• TASK BRIEF:
Search each line below for "heads", then return the lines where it appears.

(Dataset entries)
------------------------------------
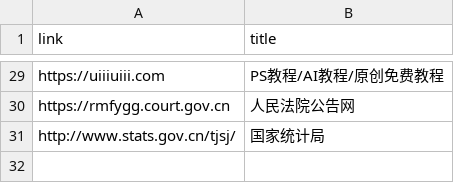
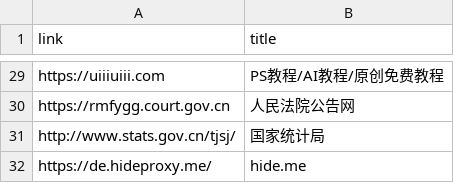
Before and after one commit to 867380699/867380699.github.io, a CSV file: _data/startpages.csv, drawn as a sheet; only a part is shown, gaps mark what is left out.

Commit message:
hideme

```diff
--- a/_data/startpages.csv
+++ b/_data/startpages.csv
@@ -31 +31,2 @@ https://rmfygg.court.gov.cn, 人民法院公告网
 http://www.stats.gov.cn/tjsj/, 国家统计局
+https://de.hideproxy.me/, hide.me
```
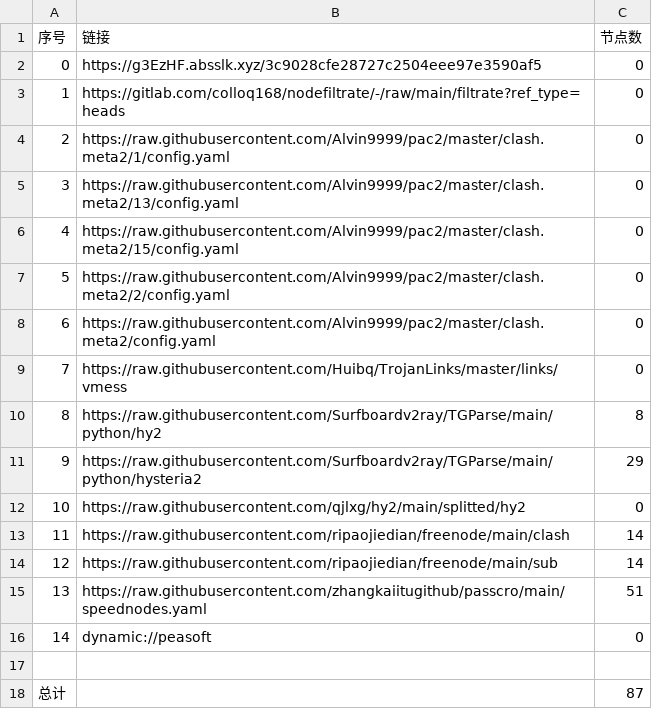
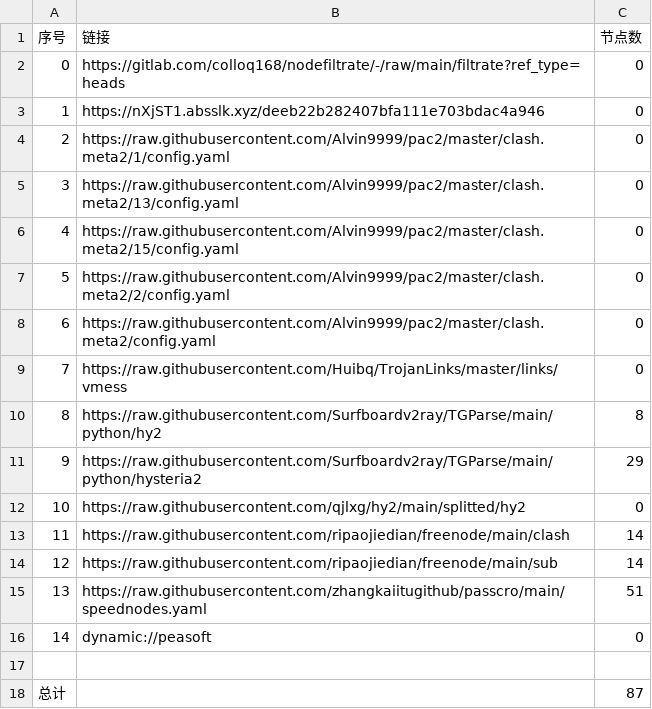
Before and after one commit to shibaobei1/AutoMergePublicNodes--mfjd, a CSV file: list_result.csv, drawn as a sheet.

```diff
--- a/list_result.csv
+++ b/list_result.csv
@@ -1,4 +1,4 @@
 序号,链接,节点数
-0,https://g3EzHF.absslk.xyz/3c9028cfe28727c2504eee97e3590af5,0
-1,https://gitlab.com/colloq168/nodefiltrate/-/raw/main/filtrate?ref_type=heads,0
+0,https://gitlab.com/colloq168/nodefiltrate/-/raw/main/filtrate?ref_type=heads,0
+1,https://nXjST1.absslk.xyz/deeb22b282407bfa111e703bdac4a946,0
 2,https://raw.githubusercontent.com/Alvin9999/pac2/master/clash.meta2/1/config.yaml,0
```
Also changed, not shown: 3 other files.
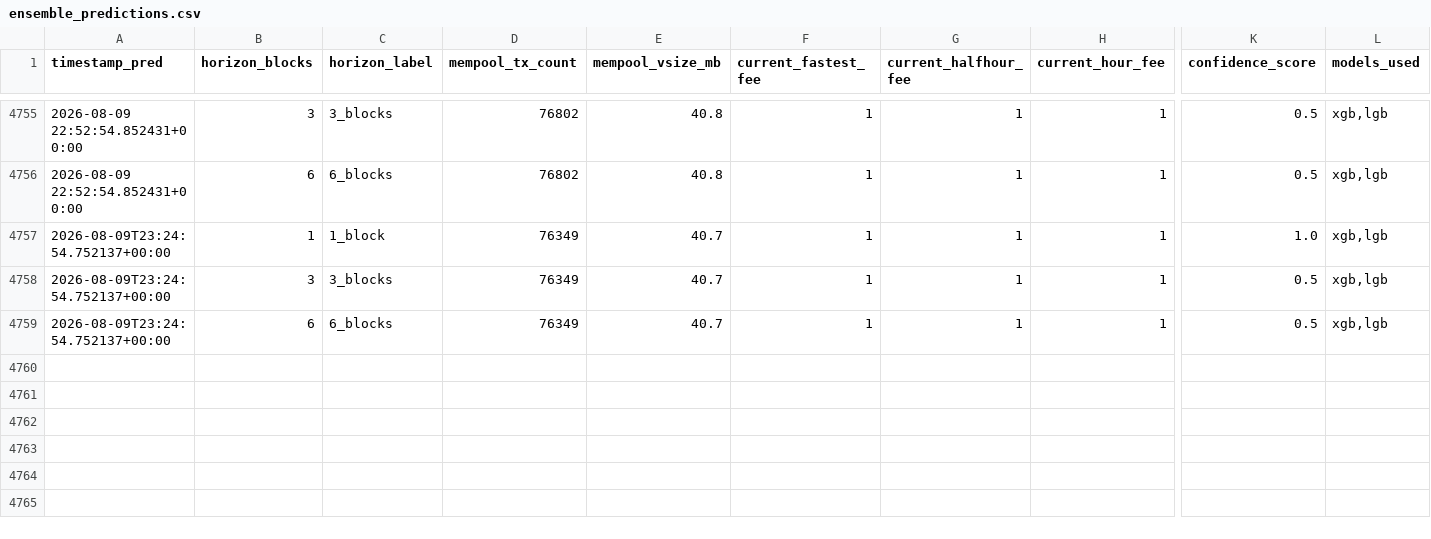
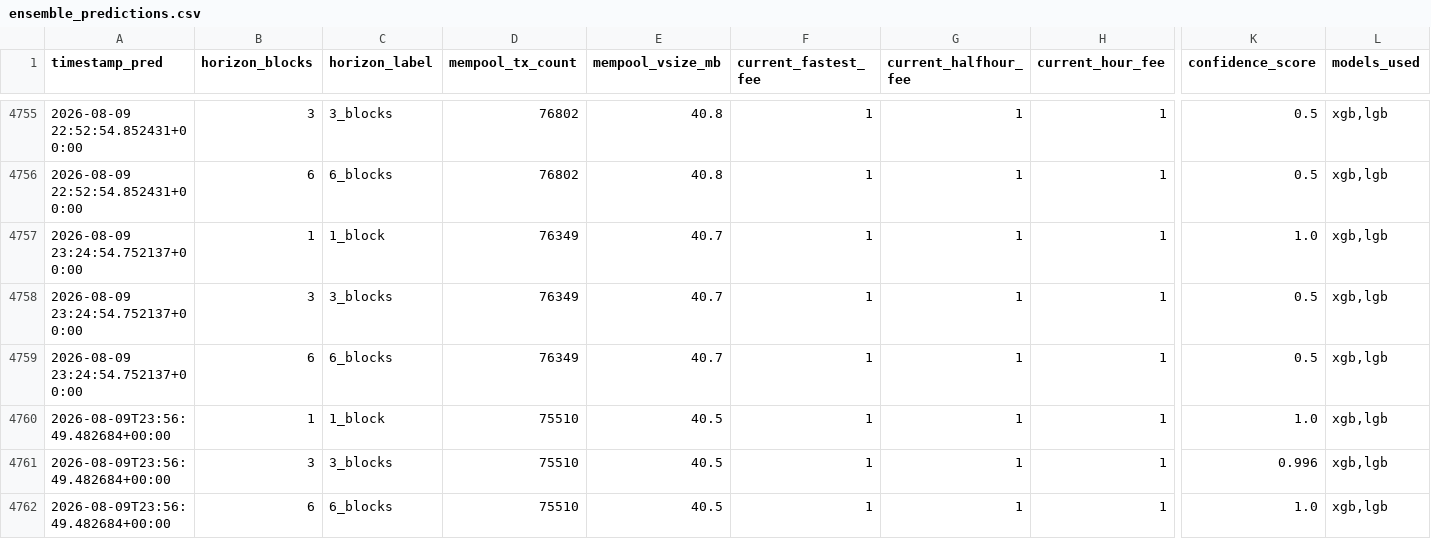
Before and after one commit to CUBOPLUS-BTC/bitcoin-mempool-fee-predictor, a CSV file: predictions/ensemble_predictions.csv, drawn as a sheet; only a part is shown, gaps mark what is left out; rows hold the shown columns only; the diff names each change by its address in the sheet, - before the commit and + after, or states it on an @@ line.

```diff
--- a/predictions/ensemble_predictions.csv
+++ b/predictions/ensemble_predictions.csv
-A4757:A4759 (timestamp_pred): 2026-08-09T23:24:54.752137+00:00
+A4757:A4759 (timestamp_pred): 2026-08-09 23:24:54.752137+00:00
+row 4760: 2026-08-09T23:56:49.482684+00:00 | 1 | 1_block | 75510 | 40.5 | 1 | 1 | 1 | 1.0 | xgb,lgb
+row 4761: 2026-08-09T23:56:49.482684+00:00 | 3 | 3_blocks | 75510 | 40.5 | 1 | 1 | 1 | 0.996 | xgb,lgb
+row 4762: 2026-08-09T23:56:49.482684+00:00 | 6 | 6_blocks | 75510 | 40.5 | 1 | 1 | 1 | 1.0 | xgb,lgb
```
------------------------------------
• TASK ANSWER:
-1,https://gitlab.com/colloq168/nodefiltrate/-/raw/main/filtrate?ref_type=heads,0
+0,https://gitlab.com/colloq168/nodefiltrate/-/raw/main/filtrate?ref_type=heads,0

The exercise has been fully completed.